Some good news about teens and the Internet: Many switch to healthier habits after consulting the Web.
In the first national study in more than a decade to look at how adolescents use digital tools for health information, nearly one-third of teenagers said they used online data to improve behavior — such as cutting back on drinking soda, using exercise to combat depression and trying healthier recipes — according to a study to be released Tuesday by researchers at Northwestern University.
Although it's common to hear about "all the negative things kids are doing online," the study highlights the importance of making sure there is accurate, appropriate and easily accessible information available to teens, "because it's used and acted upon," said Ellen Wartella, director of Northwestern's Center on Media and Human Development and lead author of the report.
Researchers also found that nearly one-quarter of teens were going online to look for information about health conditions affecting family or friends.
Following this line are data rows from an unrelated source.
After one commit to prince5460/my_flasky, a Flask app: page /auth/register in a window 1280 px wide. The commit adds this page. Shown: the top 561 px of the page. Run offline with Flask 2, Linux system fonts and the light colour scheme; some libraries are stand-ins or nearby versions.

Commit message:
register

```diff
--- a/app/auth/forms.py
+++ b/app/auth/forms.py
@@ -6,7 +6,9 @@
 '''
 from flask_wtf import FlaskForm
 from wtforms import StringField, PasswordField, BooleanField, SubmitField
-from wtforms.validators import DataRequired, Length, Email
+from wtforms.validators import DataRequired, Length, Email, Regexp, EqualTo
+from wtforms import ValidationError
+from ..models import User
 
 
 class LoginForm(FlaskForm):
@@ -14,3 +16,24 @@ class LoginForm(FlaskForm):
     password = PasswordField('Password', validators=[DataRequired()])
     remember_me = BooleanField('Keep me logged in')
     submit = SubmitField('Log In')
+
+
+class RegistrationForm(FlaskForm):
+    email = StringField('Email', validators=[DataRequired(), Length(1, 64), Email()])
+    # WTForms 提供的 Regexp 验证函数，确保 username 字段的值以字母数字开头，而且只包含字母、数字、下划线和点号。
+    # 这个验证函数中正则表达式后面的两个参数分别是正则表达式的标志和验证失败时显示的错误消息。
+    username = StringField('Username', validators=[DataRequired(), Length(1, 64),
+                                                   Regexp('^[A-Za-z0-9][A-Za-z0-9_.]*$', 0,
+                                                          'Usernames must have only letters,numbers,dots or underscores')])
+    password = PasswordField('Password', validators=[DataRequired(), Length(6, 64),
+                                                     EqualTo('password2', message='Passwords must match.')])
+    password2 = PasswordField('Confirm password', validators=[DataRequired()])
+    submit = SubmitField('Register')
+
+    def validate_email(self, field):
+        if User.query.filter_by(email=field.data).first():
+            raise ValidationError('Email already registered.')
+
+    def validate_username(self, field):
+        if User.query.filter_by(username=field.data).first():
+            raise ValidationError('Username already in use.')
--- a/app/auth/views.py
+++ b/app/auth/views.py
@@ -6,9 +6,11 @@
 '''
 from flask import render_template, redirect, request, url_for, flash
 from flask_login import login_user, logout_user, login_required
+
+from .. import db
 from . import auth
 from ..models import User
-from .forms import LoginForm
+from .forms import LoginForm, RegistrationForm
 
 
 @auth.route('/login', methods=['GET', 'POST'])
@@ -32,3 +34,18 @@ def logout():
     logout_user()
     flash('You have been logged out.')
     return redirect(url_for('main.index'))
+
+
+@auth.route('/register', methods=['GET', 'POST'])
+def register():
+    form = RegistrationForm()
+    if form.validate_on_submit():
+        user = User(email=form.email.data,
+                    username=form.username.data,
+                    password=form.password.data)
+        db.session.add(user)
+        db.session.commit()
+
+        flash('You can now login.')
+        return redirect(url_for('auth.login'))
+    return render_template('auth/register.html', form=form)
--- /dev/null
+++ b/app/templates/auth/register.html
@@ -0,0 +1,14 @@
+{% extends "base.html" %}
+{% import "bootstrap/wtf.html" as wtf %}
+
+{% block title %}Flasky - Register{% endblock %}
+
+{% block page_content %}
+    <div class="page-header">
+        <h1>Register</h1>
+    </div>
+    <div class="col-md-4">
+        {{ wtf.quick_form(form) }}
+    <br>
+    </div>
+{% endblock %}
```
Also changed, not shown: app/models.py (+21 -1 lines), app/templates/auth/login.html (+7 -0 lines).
While most teens rely on digital resources to learn more about puberty, drugs, sex and depression, among other issues, a surprising 88 percent said they did not feel comfortable sharing their health concerns with friends on Facebook or on other social networking sites.